Extracted records:
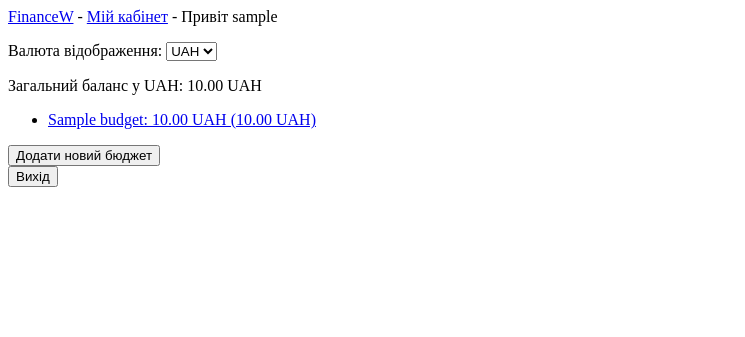
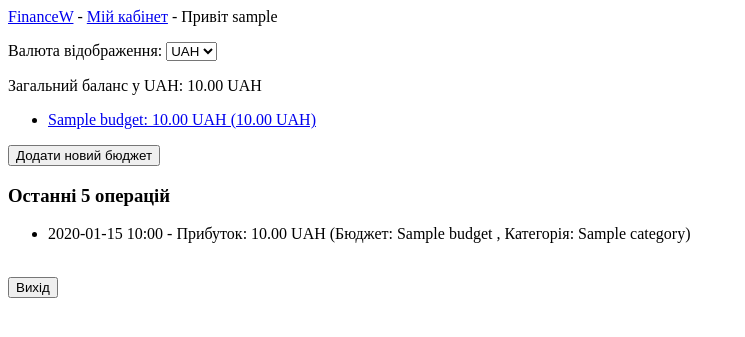
Before and after one commit to xgrsai/wteam_finw, a Django app: page /my/ in a window 1280 px wide. Shown: the top 337 px of the page, without its empty margins (0-745 px from the left). Run offline with Django 5.2, Linux system fonts and the light colour scheme; a user stored in the database is signed in; tables that the repository leaves empty hold one stand-in row (values such as "Sample post"); a database or web service that is not in the repository returns one stand-in record (values such as "Sample title"); data that the repository does not hold is empty.

Commit message:
Display last 5 operations

```diff
--- a/financew/templates/financew/my.html
+++ b/financew/templates/financew/my.html
@@ -35,6 +35,18 @@
     <button id="cancel-btn">Скасувати</button>
   </form> </div>
 
+<!-- Останні операції -->
+<h3>Останні 5 операцій</h3>
+<ul>
+{% for operation in recent_operations %}
+    <li>
+      {{ operation.date_added|date:"Y-m-d H:i" }} - {{ operation.get_type_display }}: {{ operation.amount|floatformat:2 }} {{ operation.budget.currency }} (Бюджет: {{ operation.budget.name }} {% if operation.category %}, Категорія: {{ operation.category.name }}{% endif %})
+    </li>
+{% empty %}
+    <li>Операції не знайдено</li>
+{% endfor %}
+</ul>
+
   <script>
     // Отримуємо елементи
     const addBudgetBtn = document.getElementById("add-budget-btn");
--- a/financew/views.py
+++ b/financew/views.py
@@ -24,6 +24,9 @@ def my(request):
     """
     budgets = Budget.objects.filter(owner=request.user).all() # взяти всі бюджети що належать цьому користувачу
     rates = get_exchange_rates(request)
+
+    # Отримуємо останні 5 фінансових операцій для поточного користувача
+    recent_operations = FinOperation.objects.filter(budget__owner=request.user).order_by('-date_added')[:5]
 
     # Отримуємо валюту відображення з GET-параметра або сесії
     display_currency = request.GET.get('currency', request.session.get('display_currency', 'UAH'))
@@ -65,7 +68,7 @@ def my(request):
 
         # Display a blank or invalid form.
 
-    context = {'budgets_with_converted': budgets_with_converted, 'budgets': budgets, 'total_balance': total_balance, 'display_currency': display_currency, 'form':form, 'currencies': ['UAH', 'USD', 'EUR'],}
+    context = {'budgets_with_converted': budgets_with_converted, 'budgets': budgets, 'total_balance': total_balance, 'display_currency': display_currency, 'form':form, 'currencies': ['UAH', 'USD', 'EUR'], 'recent_operations':recent_operations}
     return render(request, 'financew/my.html', context) # потім дані з context можна використовувати у шаблоні
 
 
```
Also changed, not shown: financew/migrations/0001_initial.py, financew/migrations/0002_finoperation.py (deleted), financew/migrations/0003_alter_budget_options.py (deleted), financew/migrations/0003_alter_budget_options_and_more.py (deleted), financew/migrations/0004_category_budget_currency_budget_name_and_more.py (deleted), financew/migrations/0005_alter_category_options.py (deleted), financew/migrations/0006_alter_finoperation_type.py (deleted), financew/migrations/0007_alter_finoperation_category.py (deleted), financew/migrations/0007_merge_20250220_1812.py (deleted), financew/migrations/0007_merge_20250221_1350.py (deleted), financew/migrations/0008_alter_finoperation_category.py (deleted), financew/migrations/0009_merge_20250225_2003.py (deleted), financew/migrations/0010_budget_owner_category_owner.py (deleted), financew/migrations/0011_finoperation_is_active_finoperation_last_execution_and_more.py (deleted).
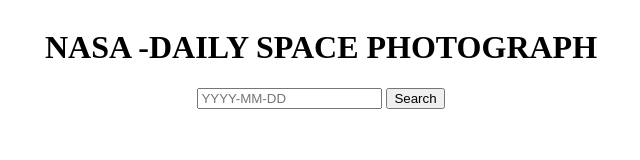
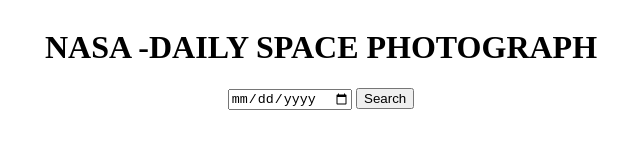
Before and after one commit to G-Roid/NASA, a plain HTML site: page index.html in a window 1280 px wide. Shown: the whole page, without its empty margins (319-959 px from the left). Drawn offline with Linux system fonts and the light colour scheme.

Commit message:
added data input

```diff
--- a/index.html
+++ b/index.html
@@ -11,7 +11,7 @@
     <h1>NASA -DAILY SPACE PHOTOGRAPH</h1>
 
     <section>
-        <input type="text" placeholder='YYYY-MM-DD'>
+        <input type="date" placeholder='YYYY-MM-DD'>
         <button >Search</button>
     </section>
 
```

Task prompt: The records above are to be copied exactly, without their pictures.

Solution to the problem:
Before and after one commit to xgrsai/wteam_finw, a Django app: page /my/ in a window 1280 px wide. Shown: the top 337 px of the page, without its empty margins (0-745 px from the left). Run offline with Django 5.2, Linux system fonts and the light colour scheme; a user stored in the database is signed in; tables that the repository leaves empty hold one stand-in row (values such as "Sample post"); a database or web service that is not in the repository returns one stand-in record (values such as "Sample title"); data that the repository does not hold is empty.

Commit message:
Display last 5 operations

```diff
--- a/financew/templates/financew/my.html
+++ b/financew/templates/financew/my.html
@@ -35,6 +35,18 @@
     <button id="cancel-btn">Скасувати</button>
   </form> </div>
 
+<!-- Останні операції -->
+<h3>Останні 5 операцій</h3>
+<ul>
+{% for operation in recent_operations %}
+    <li>
+      {{ operation.date_added|date:"Y-m-d H:i" }} - {{ operation.get_type_display }}: {{ operation.amount|floatformat:2 }} {{ operation.budget.currency }} (Бюджет: {{ operation.budget.name }} {% if operation.category %}, Категорія: {{ operation.category.name }}{% endif %})
+    </li>
+{% empty %}
+    <li>Операції не знайдено</li>
+{% endfor %}
+</ul>
+
   <script>
     // Отримуємо елементи
     const addBudgetBtn = document.getElementById("add-budget-btn");
--- a/financew/views.py
+++ b/financew/views.py
@@ -24,6 +24,9 @@ def my(request):
     """
     budgets = Budget.objects.filter(owner=request.user).all() # взяти всі бюджети що належать цьому користувачу
     rates = get_exchange_rates(request)
+
+    # Отримуємо останні 5 фінансових операцій для поточного користувача
+    recent_operations = FinOperation.objects.filter(budget__owner=request.user).order_by('-date_added')[:5]
 
     # Отримуємо валюту відображення з GET-параметра або сесії
     display_currency = request.GET.get('currency', request.session.get('display_currency', 'UAH'))
@@ -65,7 +68,7 @@ def my(request):
 
         # Display a blank or invalid form.
 
-    context = {'budgets_with_converted': budgets_with_converted, 'budgets': budgets, 'total_balance': total_balance, 'display_currency': display_currency, 'form':form, 'currencies': ['UAH', 'USD', 'EUR'],}
+    context = {'budgets_with_converted': budgets_with_converted, 'budgets': budgets, 'total_balance': total_balance, 'display_currency': display_currency, 'form':form, 'currencies': ['UAH', 'USD', 'EUR'], 'recent_operations':recent_operations}
     return render(request, 'financew/my.html', context) # потім дані з context можна використовувати у шаблоні
 
 
```
Also changed, not shown: financew/migrations/0001_initial.py, financew/migrations/0002_finoperation.py (deleted), financew/migrations/0003_alter_budget_options.py (deleted), financew/migrations/0003_alter_budget_options_and_more.py (deleted), financew/migrations/0004_category_budget_currency_budget_name_and_more.py (deleted), financew/migrations/0005_alter_category_options.py (deleted), financew/migrations/0006_alter_finoperation_type.py (deleted), financew/migrations/0007_alter_finoperation_category.py (deleted), financew/migrations/0007_merge_20250220_1812.py (deleted), financew/migrations/0007_merge_20250221_1350.py (deleted), financew/migrations/0008_alter_finoperation_category.py (deleted), financew/migrations/0009_merge_20250225_2003.py (deleted), financew/migrations/0010_budget_owner_category_owner.py (deleted), financew/migrations/0011_finoperation_is_active_finoperation_last_execution_and_more.py (deleted).
Before and after one commit to G-Roid/NASA, a plain HTML site: page index.html in a window 1280 px wide. Shown: the whole page, without its empty margins (319-959 px from the left). Drawn offline with Linux system fonts and the light colour scheme.

Commit message:
added data input

```diff
--- a/index.html
+++ b/index.html
@@ -11,7 +11,7 @@
     <h1>NASA -DAILY SPACE PHOTOGRAPH</h1>
 
     <section>
-        <input type="text" placeholder='YYYY-MM-DD'>
+        <input type="date" placeholder='YYYY-MM-DD'>
         <button >Search</button>
     </section>
 
```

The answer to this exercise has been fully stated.